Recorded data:
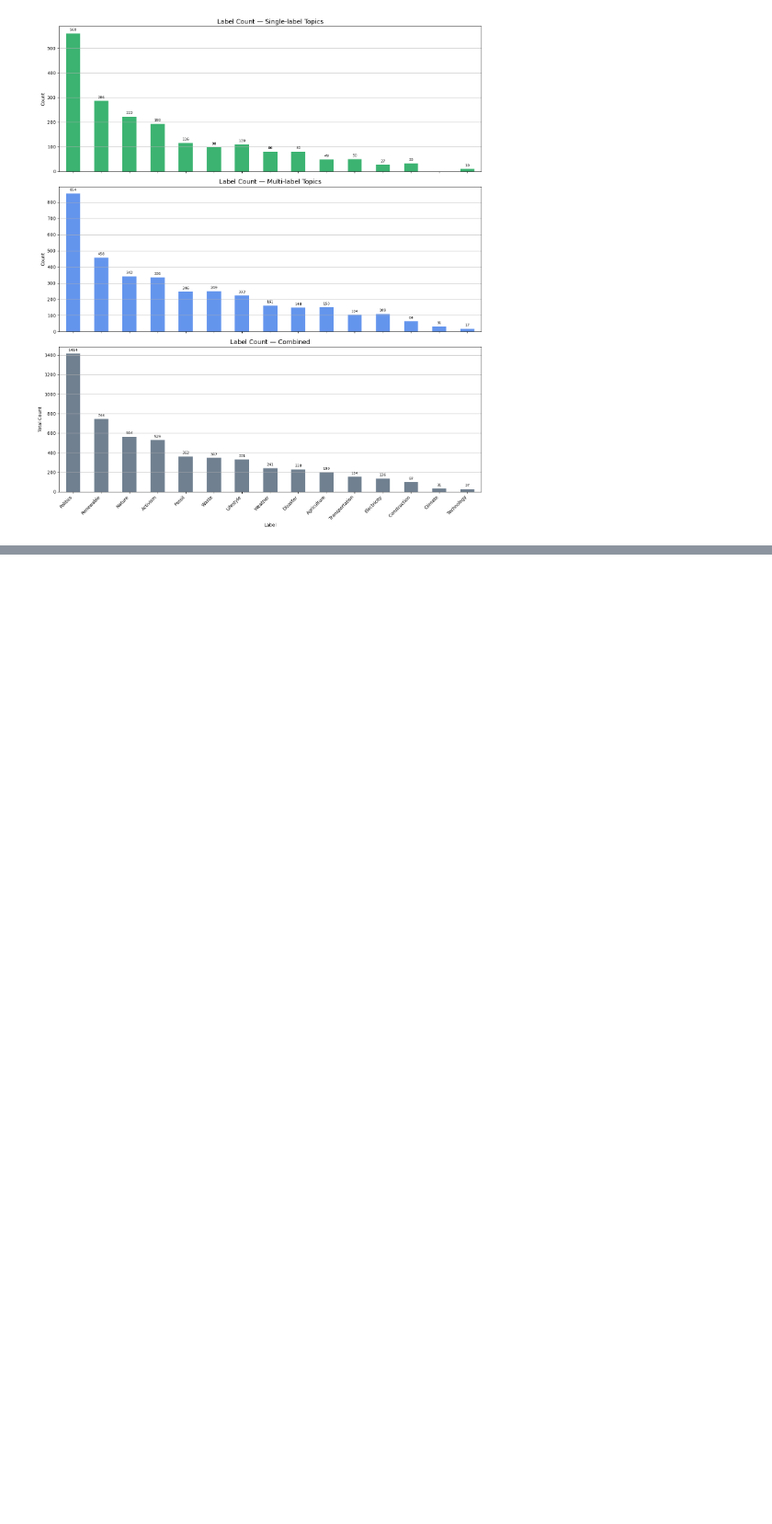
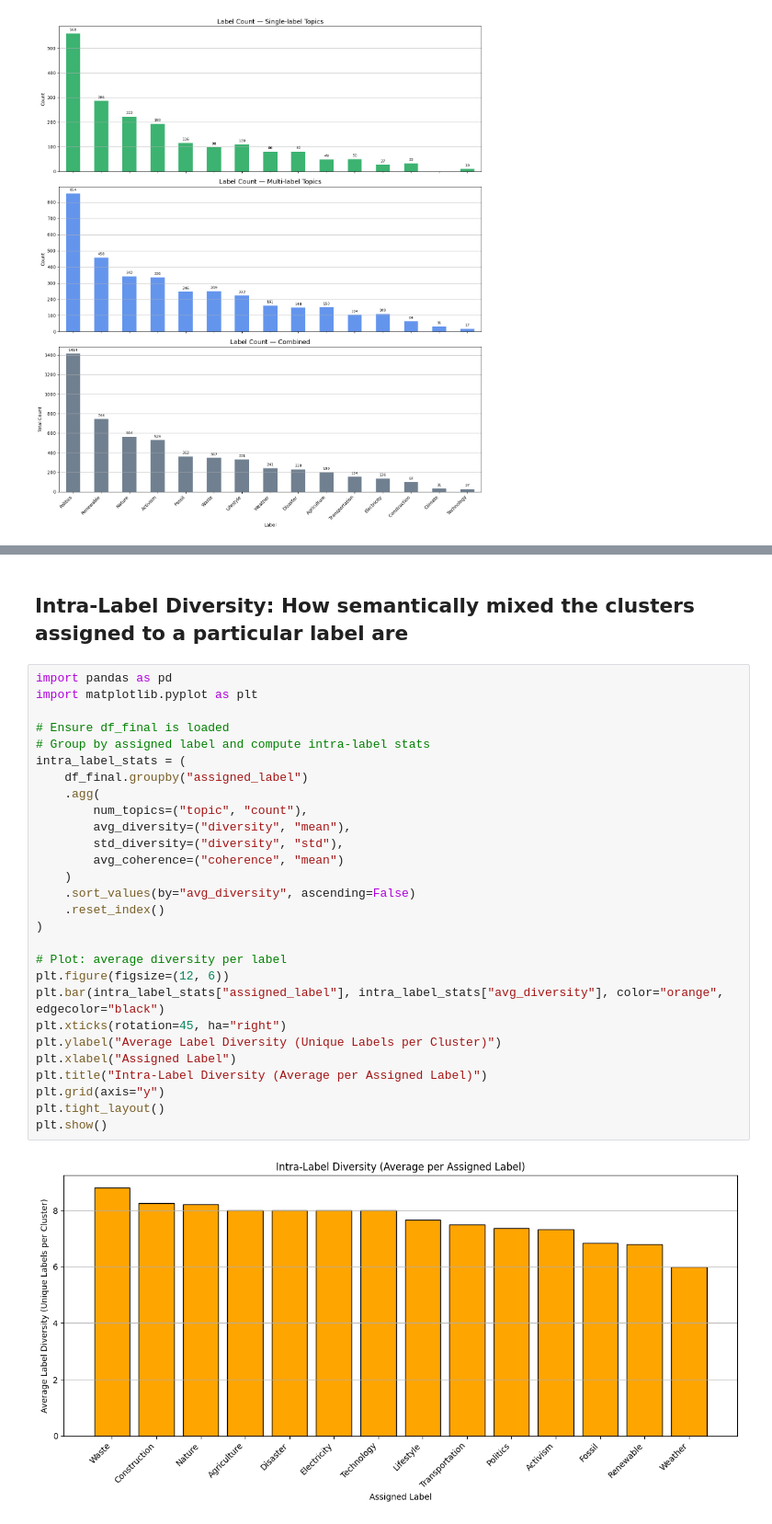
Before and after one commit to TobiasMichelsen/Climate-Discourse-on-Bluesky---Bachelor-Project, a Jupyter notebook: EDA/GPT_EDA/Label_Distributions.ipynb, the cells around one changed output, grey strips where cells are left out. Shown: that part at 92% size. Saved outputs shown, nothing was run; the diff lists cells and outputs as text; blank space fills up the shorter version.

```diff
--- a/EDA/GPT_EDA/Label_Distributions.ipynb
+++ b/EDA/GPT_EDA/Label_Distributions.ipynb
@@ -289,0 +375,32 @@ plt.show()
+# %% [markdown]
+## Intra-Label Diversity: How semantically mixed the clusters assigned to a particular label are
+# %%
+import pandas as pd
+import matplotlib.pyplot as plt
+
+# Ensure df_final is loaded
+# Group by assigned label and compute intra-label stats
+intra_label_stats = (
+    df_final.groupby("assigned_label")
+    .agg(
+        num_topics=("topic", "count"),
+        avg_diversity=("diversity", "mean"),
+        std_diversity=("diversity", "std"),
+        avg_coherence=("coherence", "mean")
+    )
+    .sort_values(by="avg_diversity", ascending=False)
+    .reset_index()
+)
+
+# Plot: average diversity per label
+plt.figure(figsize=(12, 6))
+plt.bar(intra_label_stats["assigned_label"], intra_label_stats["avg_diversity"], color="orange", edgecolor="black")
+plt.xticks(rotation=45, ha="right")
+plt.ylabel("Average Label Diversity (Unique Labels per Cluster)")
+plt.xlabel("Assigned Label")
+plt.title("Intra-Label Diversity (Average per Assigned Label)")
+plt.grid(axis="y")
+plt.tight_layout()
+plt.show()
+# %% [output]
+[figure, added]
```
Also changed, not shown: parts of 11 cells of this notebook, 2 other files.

Work task: In the entries above, find each line with the word "cells" and return it.

Problem solution:
Before and after one commit to TobiasMichelsen/Climate-Discourse-on-Bluesky---Bachelor-Project, a Jupyter notebook: EDA/GPT_EDA/Label_Distributions.ipynb, the cells around one changed output, grey strips where cells are left out. Shown: that part at 92% size. Saved outputs shown, nothing was run; the diff lists cells and outputs as text; blank space fills up the shorter version.
Also changed, not shown: parts of 11 cells of this notebook, 2 other files.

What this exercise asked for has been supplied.